*TASK DIRECTIONS*
Lines with the word "href" in them are the ones to copy from the records.

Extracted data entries
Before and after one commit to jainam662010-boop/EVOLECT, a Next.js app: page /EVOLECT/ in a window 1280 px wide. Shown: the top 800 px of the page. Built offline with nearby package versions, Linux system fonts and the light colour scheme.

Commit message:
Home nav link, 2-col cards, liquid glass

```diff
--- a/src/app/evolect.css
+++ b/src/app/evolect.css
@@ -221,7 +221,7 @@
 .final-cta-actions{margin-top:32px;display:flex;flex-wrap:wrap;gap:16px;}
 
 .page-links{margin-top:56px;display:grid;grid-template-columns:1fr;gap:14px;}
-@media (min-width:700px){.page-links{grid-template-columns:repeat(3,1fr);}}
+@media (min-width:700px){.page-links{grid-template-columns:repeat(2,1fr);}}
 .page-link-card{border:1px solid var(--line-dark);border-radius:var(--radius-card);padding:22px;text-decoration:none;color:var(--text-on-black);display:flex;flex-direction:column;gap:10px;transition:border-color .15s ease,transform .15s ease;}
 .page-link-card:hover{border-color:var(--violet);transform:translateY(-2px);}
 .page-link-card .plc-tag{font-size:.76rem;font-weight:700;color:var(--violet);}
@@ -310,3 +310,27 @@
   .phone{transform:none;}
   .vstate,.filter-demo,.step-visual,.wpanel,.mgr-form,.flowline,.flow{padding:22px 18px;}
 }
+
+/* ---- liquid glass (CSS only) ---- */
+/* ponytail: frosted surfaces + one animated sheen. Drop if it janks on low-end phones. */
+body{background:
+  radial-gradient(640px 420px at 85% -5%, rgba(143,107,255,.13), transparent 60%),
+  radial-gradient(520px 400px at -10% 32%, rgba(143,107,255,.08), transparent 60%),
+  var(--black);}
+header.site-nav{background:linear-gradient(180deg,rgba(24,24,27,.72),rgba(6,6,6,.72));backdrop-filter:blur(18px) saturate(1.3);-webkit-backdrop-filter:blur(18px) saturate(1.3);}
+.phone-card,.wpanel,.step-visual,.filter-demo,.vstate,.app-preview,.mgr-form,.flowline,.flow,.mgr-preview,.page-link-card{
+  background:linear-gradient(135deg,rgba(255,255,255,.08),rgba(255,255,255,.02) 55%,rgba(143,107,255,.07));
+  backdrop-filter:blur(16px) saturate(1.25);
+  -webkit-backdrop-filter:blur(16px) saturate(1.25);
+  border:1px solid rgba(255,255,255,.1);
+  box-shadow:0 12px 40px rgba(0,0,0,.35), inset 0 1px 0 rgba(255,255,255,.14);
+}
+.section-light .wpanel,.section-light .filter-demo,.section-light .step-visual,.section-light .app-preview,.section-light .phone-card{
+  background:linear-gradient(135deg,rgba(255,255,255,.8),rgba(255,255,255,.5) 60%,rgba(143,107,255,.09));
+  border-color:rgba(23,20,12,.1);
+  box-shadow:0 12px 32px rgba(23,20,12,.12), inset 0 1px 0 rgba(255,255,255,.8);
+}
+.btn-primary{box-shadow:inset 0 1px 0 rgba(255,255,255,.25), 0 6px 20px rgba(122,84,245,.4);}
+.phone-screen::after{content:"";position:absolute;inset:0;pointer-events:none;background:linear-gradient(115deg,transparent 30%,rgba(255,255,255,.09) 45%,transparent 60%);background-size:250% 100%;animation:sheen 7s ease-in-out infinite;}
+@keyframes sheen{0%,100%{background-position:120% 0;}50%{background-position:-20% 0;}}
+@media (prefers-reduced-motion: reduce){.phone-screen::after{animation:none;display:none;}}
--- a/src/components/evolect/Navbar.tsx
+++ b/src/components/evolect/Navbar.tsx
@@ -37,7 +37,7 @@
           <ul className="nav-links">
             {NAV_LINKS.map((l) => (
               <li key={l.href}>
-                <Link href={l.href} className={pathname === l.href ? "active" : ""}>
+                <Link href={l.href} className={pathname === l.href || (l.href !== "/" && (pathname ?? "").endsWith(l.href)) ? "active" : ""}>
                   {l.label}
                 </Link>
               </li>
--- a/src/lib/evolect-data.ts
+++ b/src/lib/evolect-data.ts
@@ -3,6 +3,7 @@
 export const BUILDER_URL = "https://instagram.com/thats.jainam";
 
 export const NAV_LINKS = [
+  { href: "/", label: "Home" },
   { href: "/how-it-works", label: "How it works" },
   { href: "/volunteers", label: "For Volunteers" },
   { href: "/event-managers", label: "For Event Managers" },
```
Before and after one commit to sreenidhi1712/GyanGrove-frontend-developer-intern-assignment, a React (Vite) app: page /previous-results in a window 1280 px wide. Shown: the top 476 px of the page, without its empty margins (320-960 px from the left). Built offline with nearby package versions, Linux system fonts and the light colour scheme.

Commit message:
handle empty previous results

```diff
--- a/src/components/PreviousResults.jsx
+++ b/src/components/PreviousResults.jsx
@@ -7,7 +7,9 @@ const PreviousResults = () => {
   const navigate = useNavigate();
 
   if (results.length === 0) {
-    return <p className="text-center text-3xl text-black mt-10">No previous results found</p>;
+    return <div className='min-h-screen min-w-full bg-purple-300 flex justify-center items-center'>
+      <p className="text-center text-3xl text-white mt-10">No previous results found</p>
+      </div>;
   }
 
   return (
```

*EXERCISE OUTPUT*
               <li key={l.href}>
-                <Link href={l.href} className={pathname === l.href ? "active" : ""}>
+                <Link href={l.href} className={pathname === l.href || (l.href !== "/" && (pathname ?? "").endsWith(l.href)) ? "active" : ""}>
+  { href: "/", label: "Home" },
   { href: "/how-it-works", label: "How it works" },
   { href: "/volunteers", label: "For Volunteers" },
   { href: "/event-managers", label: "For Event Managers" },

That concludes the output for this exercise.